Power Shift 2011 Shows the Youth Climate Movement is Strong
Students march through the streets of Washington, DC, during Power Shift 2011. Photo credit: Heather Moyer/Sierra Club
For anyone like me who joined the environmental movement after Earth Day 1990 (and is about to turn 40 this year!), I have a recommendation for energizing your activism: Join forces with the youth climate movement.
I spent last weekend at Power Shift 2011, the Energy Action Coalition's 10,000 person climate conference for youth activists (also heavily supported by our own Sierra Student Coalition), and I haven't felt this excited in years.From being part of the movement-building training, to marching in the streets, to hearing about their success in meeting with the President, the youth have got it going on.
In a full circle moment, I got to spend some time talking with Lauren Kastner, the head of Indiana University's Beyond Coal campaign. I started as an activist working to convince Indiana University (IU) during my time there not to sell land to an incinerator company. The campaign had such a major impact on me that I'm still an activist today.
As a fourth generation IU alumna, I also care deeply about the university. And it's about time to get that coal plant off campus. IU has a coal plant right in the middle of campus called the Central Heating Plant that burns 68,000 tons of coal every year. The school also purchases coal-generated electricity from the grid from Duke Energy.
Thankfully, Lauren and a great group of other IU students are working on this.
"Coal Free IU started in the fall of 2009 as one of the original Campuses Beyond Coal campaigns and we've been gaining momentum since then," said Kastner. "We have been successful in meeting with the IU VP of Facilities and Capital Projects twice now, but we've come away with no public promise of moving IU beyond coal.
"However, we have had a huge success in actually bringing clean energy to IU ourselves if the University won't. We won a $12,000 grant to install a two-kilowatt photovoltaic system on the roof of the student union and those are actually going up this week!"
Unfortunately, now IU is beginning a clean coal research project. The students of Coal Free IU are aghast.
"It is unacceptable for IU to buy into this rhetoric when we know that at no step of the way is coal clean," said Kastner. "From the mining to the burning to the disposal of toxic coal ash, coal is destructive to the environment, public health, and the economy. If IU wants to live up to its progressive and sustainable reputation, it must rethink its association with 'clean coal' research and invest in real 100% clean and renewable energy."
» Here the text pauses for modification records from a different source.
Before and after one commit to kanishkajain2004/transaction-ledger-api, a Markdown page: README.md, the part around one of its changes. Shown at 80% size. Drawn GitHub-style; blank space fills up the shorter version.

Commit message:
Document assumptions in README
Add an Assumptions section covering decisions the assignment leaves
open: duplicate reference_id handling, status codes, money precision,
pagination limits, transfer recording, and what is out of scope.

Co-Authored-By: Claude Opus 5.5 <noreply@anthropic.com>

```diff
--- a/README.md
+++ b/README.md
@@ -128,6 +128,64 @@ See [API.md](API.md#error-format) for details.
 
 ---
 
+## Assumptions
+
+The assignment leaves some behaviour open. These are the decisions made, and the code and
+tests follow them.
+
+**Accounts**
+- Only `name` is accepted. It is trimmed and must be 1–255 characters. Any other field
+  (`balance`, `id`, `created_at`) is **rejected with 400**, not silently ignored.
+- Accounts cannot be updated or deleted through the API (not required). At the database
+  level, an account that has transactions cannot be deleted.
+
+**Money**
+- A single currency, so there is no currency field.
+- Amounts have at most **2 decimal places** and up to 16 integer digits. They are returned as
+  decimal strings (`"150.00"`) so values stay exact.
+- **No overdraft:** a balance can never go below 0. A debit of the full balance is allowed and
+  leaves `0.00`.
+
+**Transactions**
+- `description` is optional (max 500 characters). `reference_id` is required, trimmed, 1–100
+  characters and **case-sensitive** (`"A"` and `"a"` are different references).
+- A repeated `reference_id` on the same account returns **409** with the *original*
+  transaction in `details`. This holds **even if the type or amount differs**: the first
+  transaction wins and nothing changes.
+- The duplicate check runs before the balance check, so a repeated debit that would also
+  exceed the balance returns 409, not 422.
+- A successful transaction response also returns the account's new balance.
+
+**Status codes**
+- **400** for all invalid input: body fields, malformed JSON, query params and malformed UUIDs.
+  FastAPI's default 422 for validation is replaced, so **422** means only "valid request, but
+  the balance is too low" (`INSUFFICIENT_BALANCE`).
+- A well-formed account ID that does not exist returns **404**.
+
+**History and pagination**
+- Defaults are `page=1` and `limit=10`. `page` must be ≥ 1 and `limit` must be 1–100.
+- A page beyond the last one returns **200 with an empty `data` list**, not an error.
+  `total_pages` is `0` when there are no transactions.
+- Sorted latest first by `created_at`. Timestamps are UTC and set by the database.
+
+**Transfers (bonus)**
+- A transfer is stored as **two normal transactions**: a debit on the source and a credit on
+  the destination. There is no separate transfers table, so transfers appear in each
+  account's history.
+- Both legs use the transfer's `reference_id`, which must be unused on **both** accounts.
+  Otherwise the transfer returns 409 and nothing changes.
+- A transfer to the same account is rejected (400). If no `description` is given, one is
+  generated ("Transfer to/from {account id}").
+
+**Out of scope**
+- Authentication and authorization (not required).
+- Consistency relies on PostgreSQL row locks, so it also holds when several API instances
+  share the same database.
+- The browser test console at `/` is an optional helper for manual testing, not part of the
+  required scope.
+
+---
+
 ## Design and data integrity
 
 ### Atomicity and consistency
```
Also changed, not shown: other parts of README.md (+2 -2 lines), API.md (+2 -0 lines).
Kastner said she and other Coal Free IU students came back from Power Shift 2011 even more inspired to help make the Hoosiers coal-free - and she met other students from around Indiana committed to cleaning up the state's energy sources.
"It is incredibly important for Indiana to be vocal in this movement because we are a state with incredibly low environmental quality," she explained. "Students from all over Indiana attended Power Shift and are coming back with new skills and a sense of empowerment that will hold state lawmakers and corporations accountable."
Both Kastner and I strongly recommend Power Shift and the Sierra Student Coalition's Campuses Beyond Coal campaign to any young people looking to make a difference and connect with others striving to do the same.
"Power Shift 2011 was an incredible time for young people in the environmental movement to show their strength in numbers and prove to legislators, elected officials, and corporations that we are rising up against the continued destruction of the environment while also showing support for those who are protecting our public health."
Together we secure a clean energy future for our country.
Read more about Power Shift:
Bill McKibben at Powershift 2011: "It's Not CO2 That Rules the Day: It's Money"
Powershift 2011 Kicks Off in Washington DC
Van Jones at Powershift: "We Can't Afford for Poor People Not to Have Solar Panels"